Regardless of positive or negative impressions of the movie as a whole, everyone agreed that the two were great together. Even James Agee, no fan of Hepburn, wrote in The Nation that “for once, strident Katharine Hepburn is properly subdued.”23 Ultimately, no one would remember the film nosediving in its last act—they would simply remember the chemistry between Tracy and Hepburn, and how it started a collaboration lasting over two decades. Even those bothered by the turn the film takes in the last act can admit that it’s a total delight to see the clearly genuine sparks fly between the two stars—it’s the kind of screen chemistry you rarely see, especially today.

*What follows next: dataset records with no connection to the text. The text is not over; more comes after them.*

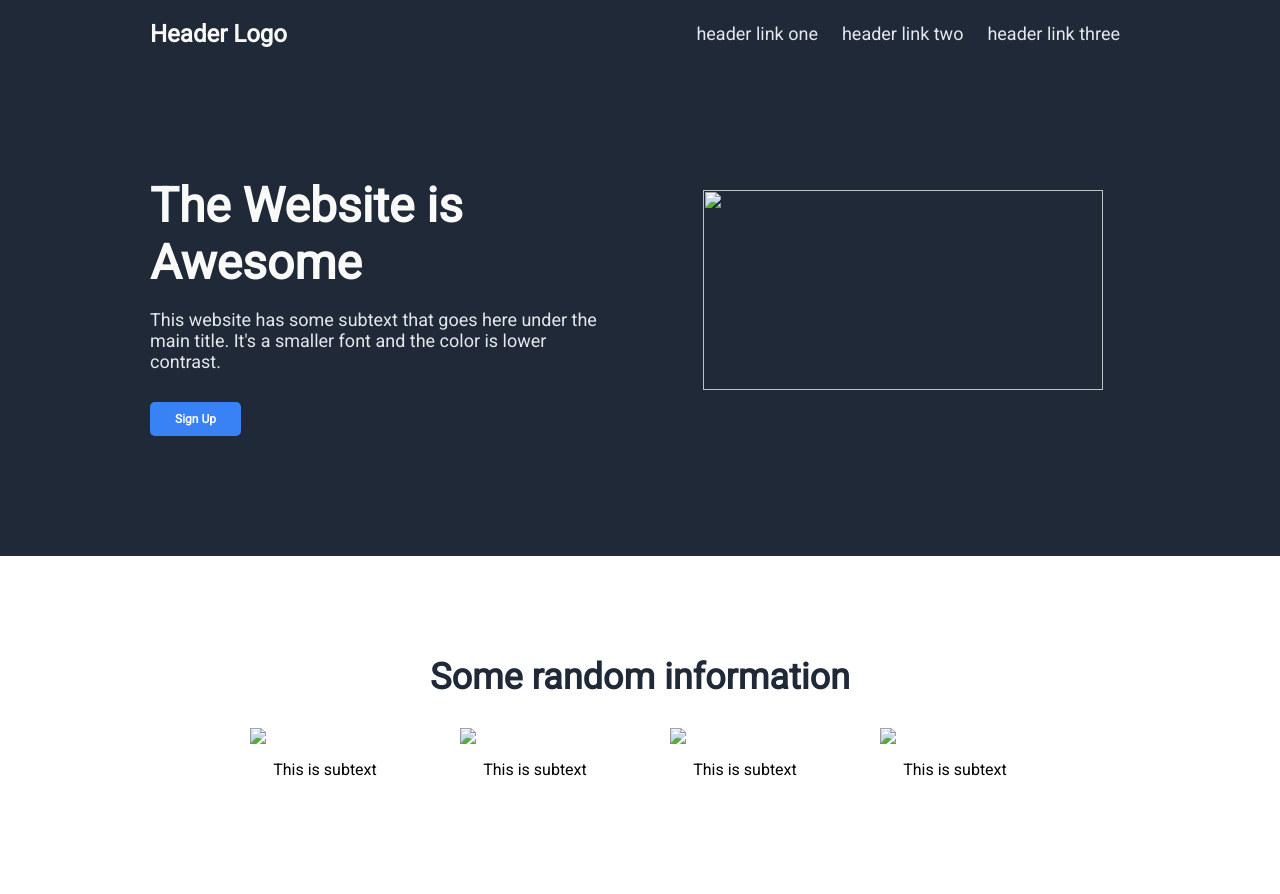
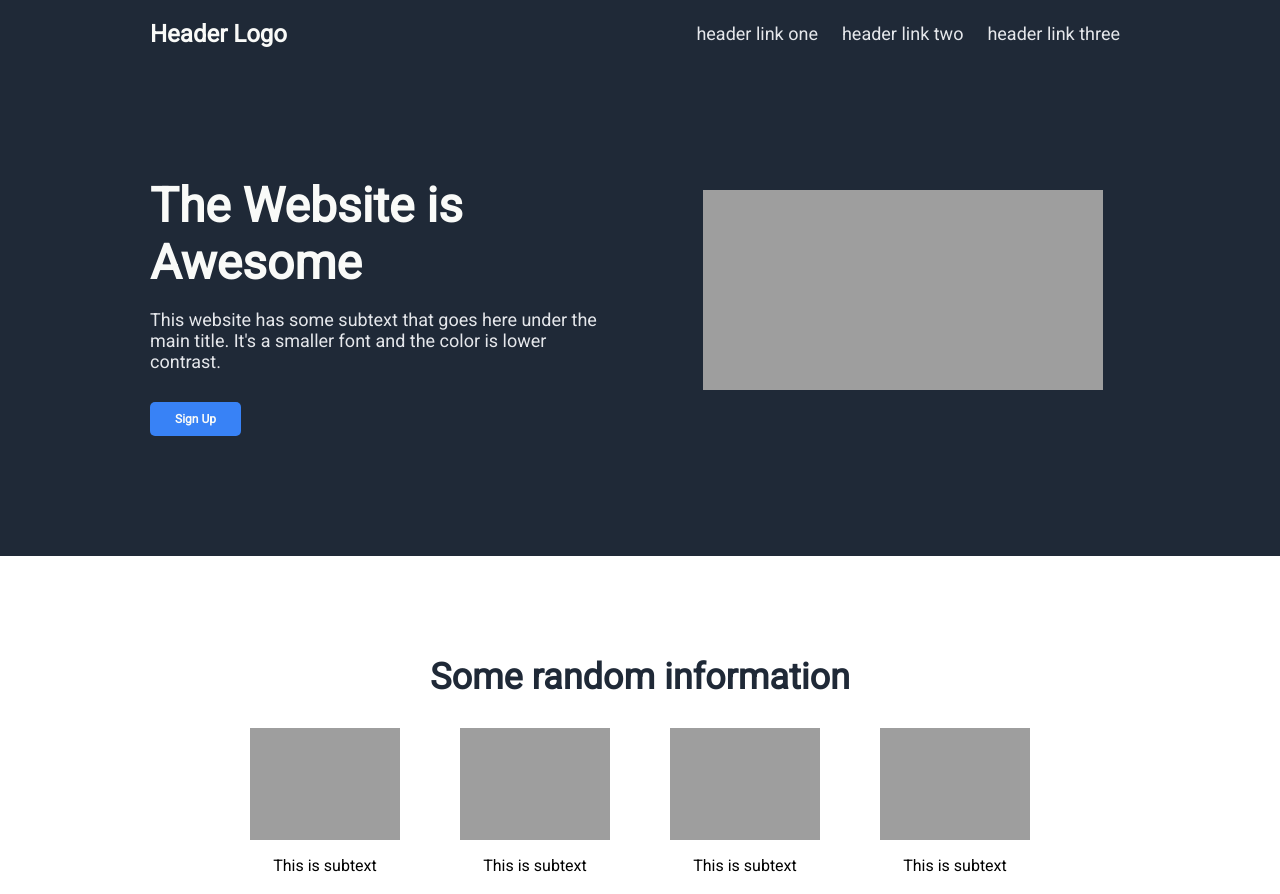
Before and after one commit to muthiasalam/landing-page, a plain HTML site: page index.html in a window 1280 px wide. Shown: the top 894 px of the page. Drawn offline with Linux system fonts and the light colour scheme; the site is published under a folder, as on GitHub Pages, so addresses that start at the root find nothing.

Commit message:
Update index.html

```diff
--- a/index.html
+++ b/index.html
@@ -25,26 +25,26 @@
             <a href="#" class="buttonsignup">Sign Up</a>
         </div>
         <div class="hero-right">
-            <img src="/materials/colors.jpg">
+            <img src="materials/colors.jpg">
         </div>
     </div>
     <div class="Container info">
             <h2>Some random information</h2>
         <div class="image-container">
             <div class = "image">
-                <img src = "/materials/blue.jpg">
+                <img src = "materials/blue.jpg">
                 <p>This is subtext</p>
             </div>
             <div class = "image">
-                <img src = "/materials/gold.jpg">
+                <img src = "materials/gold.jpg">
                 <p>This is subtext</p>
             </div>
             <div class = "image">
-                <img src = "/materials/pink.jpg">
+                <img src = "materials/pink.jpg">
                 <p>This is subtext</p>
             </div>
             <div class = "image">
-                <img src = "/materials/purple.jpg">
+                <img src = "materials/purple.jpg">
                 <p>This is subtext</p>
             </div>
         </div>
```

The picture was a hit, one of MGM’s highest grossing films of the year; despite all the issues with the ending, Kanin and Lardner went from virtual unknowns to winning best original screenplay at the Oscars (Hepburn received a nomination for best actress as well). Unfortunately, years later both were blacklisted—it figures that two writers who dared to work outside the regular confines of the studio system would eventually be deemed “too radical.” And although Hepburn found her feminist message neutered here, some later films with Tracy and her more trusted collaborator George Cukor, such as Adam’s Rib, let her further the boundary-pushing she achieved with Woman of the Year.
Where to Watch

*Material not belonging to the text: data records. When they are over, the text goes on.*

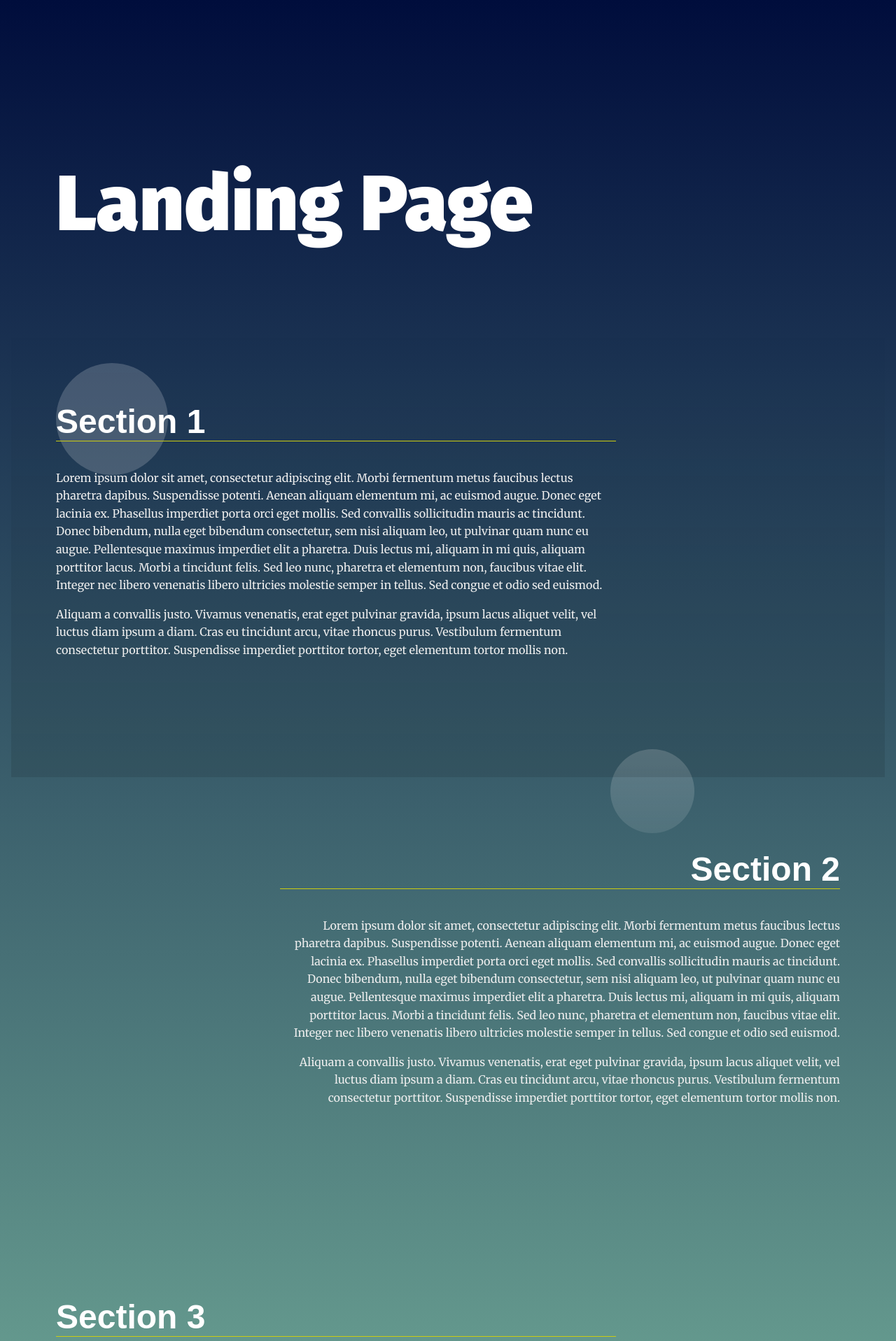
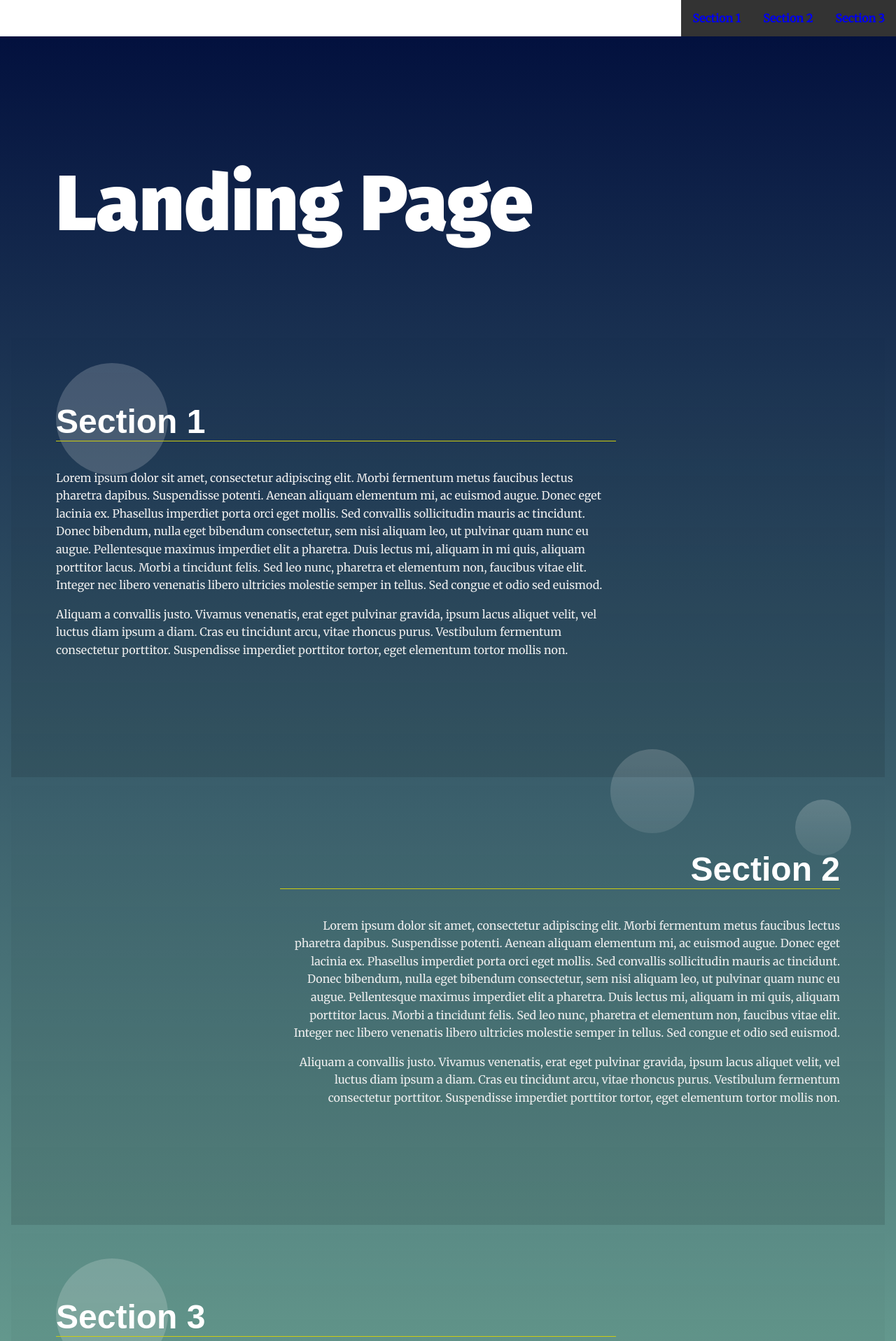
Before and after one commit to usama242/Project-2, a plain HTML site: page index.html in a window 1280 px wide. Shown: the top 1917 px of the page at 70% size. Drawn offline with Linux system fonts and the light colour scheme.

Commit message:
Added class active while scrolling

```diff
--- a/css/styles.css
+++ b/css/styles.css
@@ -8,25 +8,27 @@
  *
 */
 
-
 /* ---- Base Rules ---- */
 body {
-    background: rgb(136,203,171);
-    background: linear-gradient(0deg, rgba(136,203,171,1) 0%, rgba(0,13,60,1) 100%);
+  background: rgb(136, 203, 171);
+  background: linear-gradient(
+    0deg,
+    rgba(136, 203, 171, 1) 0%,
+    rgba(0, 13, 60, 1) 100%
+  );
   margin: 0;
-    font-family: 'Merriweather', serif;
+  font-family: "Merriweather", serif;
   color: #fff;
 }
 
-
 /* Typeography General*/
 h1 {
-    font-family: 'Fira Sans', sans-serif;
+  font-family: "Fira Sans", sans-serif;
   font-size: 3em;
   margin: 2em 1rem;
 }
 
-@media only screen and (min-width: 35em){
+@media only screen and (min-width: 35em) {
   h1 {
     font-size: 7em;
     margin: 2em 4rem 1em;
@@ -35,7 +37,7 @@ h1 {
 
 h2 {
   border-bottom: 1px solid #cc1;
-    font-family: 'Oxygen', Sans-Serif;
+  font-family: "Oxygen", Sans-Serif;
   font-size: 3em;
   color: #fff;
 }
@@ -60,7 +62,6 @@ section {
   min-height: 80vh;
 }
 
-
 /* ---- Module Rules ---- */
 
 /* Navigation Styles*/
@@ -74,7 +75,7 @@ section {
   display: inline-block;
 }
 
-.navbar__menu .menu__link {
+.menu__link {
   display: block;
   padding: 1em;
   font-weight: bold;
@@ -82,7 +83,13 @@ section {
   color: #000;
 }
 
-.navbar__menu .menu__link:hover {
+a:link,
+a:visited {
+  text-decoration: none;
+}
+
+.menu__link:hover,
+.active {
   background: #333;
   color: #fff;
   transition: ease 0.3s all;
@@ -104,10 +111,9 @@ section {
   color: #fff;
 }
 
-.page__footer p{
+.page__footer p {
   color: #fff;
 }
-
 
 /* ---- Theme Rules ---- */
 /* Landing Container Styles */
@@ -116,7 +122,7 @@ section {
   text-align: left;
 }
 
-@media only screen and (min-width: 35em){
+@media only screen and (min-width: 35em) {
   .landing__container {
     max-width: 50em;
     padding: 4em;
@@ -133,7 +139,7 @@ section:nth-of-type(even) .landing__container {
 /* Note that background circles are created with psuedo elements before and after */
 /* Circles appear to be random do to use of :nth-of-type psuedo class */
 section:nth-of-type(odd) .landing__container::before {
-    content: '';
+  content: "";
   background: rgba(255, 255, 255, 0.187);
   position: absolute;
   z-index: -5;
@@ -145,9 +151,13 @@ section:nth-of-type(odd) .landing__container::before {
 }
 
 section:nth-of-type(even) .landing__container::before {
-    content: '';
-    background: rgb(255,255,255);
-    background: linear-gradient(0deg, rgba(255,255,255,.1) 0%, rgba(255,255,255,.2) 100%);
+  content: "";
+  background: rgb(255, 255, 255);
+  background: linear-gradient(
+    0deg,
+    rgba(255, 255, 255, 0.1) 0%,
+    rgba(255, 255, 255, 0.2) 100%
+  );
   position: absolute;
   top: 3em;
   right: 3em;
@@ -160,9 +170,13 @@ section:nth-of-type(even) .landing__container::before {
 }
 
 section:nth-of-type(3n) .landing__container::after {
-    content: '';
-    background: rgb(255,255,255);
-    background: linear-gradient(0deg, rgba(255,255,255,.1) 0%, rgba(255,255,255,.2) 100%);
+  content: "";
+  background: rgb(255, 255, 255);
+  background: linear-gradient(
+    0deg,
+    rgba(255, 255, 255, 0.1) 0%,
+    rgba(255, 255, 255, 0.2) 100%
+  );
   position: absolute;
   right: 0;
   bottom: 0;
@@ -175,9 +189,13 @@ section:nth-of-type(3n) .landing__container::after {
 }
 
 section:nth-of-type(3n + 1) .landing__container::after {
-    content: '';
-    background: rgb(255,255,255);
-    background: linear-gradient(0deg, rgba(255,255,255,.1) 0%, rgba(255,255,255,.2) 100%);
+  content: "";
+  background: rgb(255, 255, 255);
+  background: linear-gradient(
+    0deg,
+    rgba(255, 255, 255, 0.1) 0%,
+    rgba(255, 255, 255, 0.2) 100%
+  );
   position: absolute;
   right: 20vw;
   bottom: -5em;
@@ -189,21 +207,24 @@ section:nth-of-type(3n + 1) .landing__container::after {
   transition: ease 0.5s all;
 }
 
-
 /* ---- Theme State Rules ---- */
 /* Section Active Styles */
 /* Note: your-active-class class is applied through javascript. You should update the class here and in the index.html to what you set in your javascript file.  */
-section.your-active-class {
+section.active {
   background: rgb(0, 0, 0);
-    background: linear-gradient(0deg, rgba(0, 0, 0, 0.1) 0%, rgba(0, 0, 0, 0) 100%);
+  background: linear-gradient(
+    0deg,
+    rgba(0, 0, 0, 0.1) 0%,
+    rgba(0, 0, 0, 0) 100%
+  );
 }
 
-section.your-active-class .landing__container::before {
+section.active .landing__container::before {
   opacity: 1;
   animation: rotate 4s linear 0s infinite forwards;
 }
 
-section.your-active-class .landing__container::after {
+section.active .landing__container::after {
   opacity: 1;
   animation: rotate 5s linear 0s infinite forwards reverse;
 }
@@ -211,13 +232,9 @@ section.your-active-class .landing__container::after {
 /* Section Active Styles Keyframe Animations */
 @keyframes rotate {
   from {
-		transform: rotate(0deg)
-		           translate(-1em)
-		           rotate(0deg);
+    transform: rotate(0deg) translate(-1em) rotate(0deg);
   }
   to {
-		transform: rotate(360deg)
-		           translate(-1em)
-		           rotate(-360deg);
+    transform: rotate(360deg) translate(-1em) rotate(-360deg);
   }
 }
--- a/index.html
+++ b/index.html
@@ -30,7 +30,7 @@
     a data attribute that will populate the li node.
     Adding more sections will automatically populate nav.
     The first section is set to active class by default -->
-      <section id="section1" data-nav="Section 1" class="your-active-class">
+      <section id="section1" data-nav="Section 1" class="active">
         <div class="landing__container">
           <h2>Section 1</h2>
           <p>
--- a/js/app.js
+++ b/js/app.js
@@ -13,43 +13,48 @@
  *
  */
 
-/**
- * Define Global Variables
- *
- */
 const sections = document.querySelectorAll("section");
 const navbar = document.getElementById("navbar__list");
-/**
- * End Global Variables
- * Start Helper Functions
- *
- */
+
 sections.forEach((section) => {
   let navList = document.createElement("li");
-  navList.className = `menu-link ${section.className}`;
+  navList.className = `menu__link ${section.className}`;
   let a = document.createElement("a");
   a.innerText = section.dataset.nav;
   a.href = `#${section.id}`;
+  navList.setAttribute("data-link", section.id);
   navList.appendChild(a);
-  console.log(navList);
+  navbar.appendChild(navList);
 });
-/**
- * End Helper Functions
- * Begin Main Functions
- *
- */
-
-// build the nav
 
 // Add class 'active' to section when near top of viewport
+const int = (entries) => {
+  entries.forEach((entry) => {
+    console.log(entry);
+    const navList = document.querySelector(
+      `.menu__link[data-link='${entry.target.id}']`
+    );
+    const section = document.getElementById(entry.target.id);
+    console.log(navList);
+
+    entry && entry.isIntersecting
+      ? (navList.classList.add("active"), section.classList.add("active"))
+      : (navList.classList.remove("active"),
+        section.classList.remove("active"));
+  });
+};
+const options = {
+  root: null,
+  rootMargin: "0px",
+  threshold: 0.7,
+};
+
+const observer = new IntersectionObserver(int, options);
+sections.forEach((section) => {
+  observer.observe(document.getElementById(section.id));
+});
 
 // Scroll to anchor ID using scrollTO event
-
-/**
- * End Main Functions
- * Begin Events
- *
- */
 
 // Build menu
 
```
Lines whose indentation alone changed are shown as unchanged.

Buy it on DVD
For More on Woman of the Year
Watch the Trailer
References [ + ]
|1.||^||“WAKE UP! Hollywood Producers,” Hollywood Reporter, May 3 1938, 3.|
|2.||^||Mark H. Glancy, “MGM Film Grosses, 1924–1948: The Eddie Mannix Ledger,” Historical Journal Of Film, Radio And Television 14, no. 1 (1994): 127-44.|
|3.||^||William Mann, Kate: The Woman Who Was Hepburn (New York: Henry Holt and Co., 2006), 307.|
|4.||^||Garson Kanin, Tracy and Hepburn : An Intimate Memoir (New York: Viking Press, 1971), 80.|
|5, 8.||^||Michael Kanin, interview by the Writers Guild Oral History Project, 1979, transcript, Writers Guild Foundation, Los Angeles, CA.|
|6, 10.||^||Katharine Hepburn: All About Me, directed by David Heeley (1993, Burbank, CA: Warner Home Video, 2005), DVD.|
|7, 16, 18.||^||Ring Lardner Jr., interviewed by Michael Rosen, Archive of American Television, YouTube, July 1, 1999.|
|9.||^||James Curtis, Spencer Tracy: A Biography (New York: Knopf, 2011), 433|
|11.||^||Curtis 2011, 434|
|12.||^||Mann 2006, 314.|
|13, 14.||^||Curtis 2011, 433|
|15.||^||Curtis 2011, 442|
|17.||^||Curtis 2011, 443|
|19.||^||Marilyn Ann Moss, Giant: George Stevens, a Life on Film (Madison: University of Wisconsin Press, 2015), 82|
|20.||^||Mary Anne Melear, “Woman of the Year,” Turner Classic Movies, accessed Dec. 24, 2016, http://www.tcm.com/this-month/article/31487%7C0/Woman-of-the-Year.html|
|21.||^||Bosley Crowther, review of Woman of the Year, MGM, The New York Times, February 6, 1942, http://www.nytimes.com/movie/review?res=9F03E5DA153BE33BBC4E53DFB4668389659EDE|
|22.||^||Herb, review of Woman of the Year, MGM, Variety, January 14, 1942, film reviews section.|
|23.||^||“The Critic’s Corner: Woman of the Year,” Turner Classic Movies, accessed January 14, 2016, http://www.tcm.com/this-month/article/191525%7C191529/Critics-Corner-Woman-of-the-Year.html|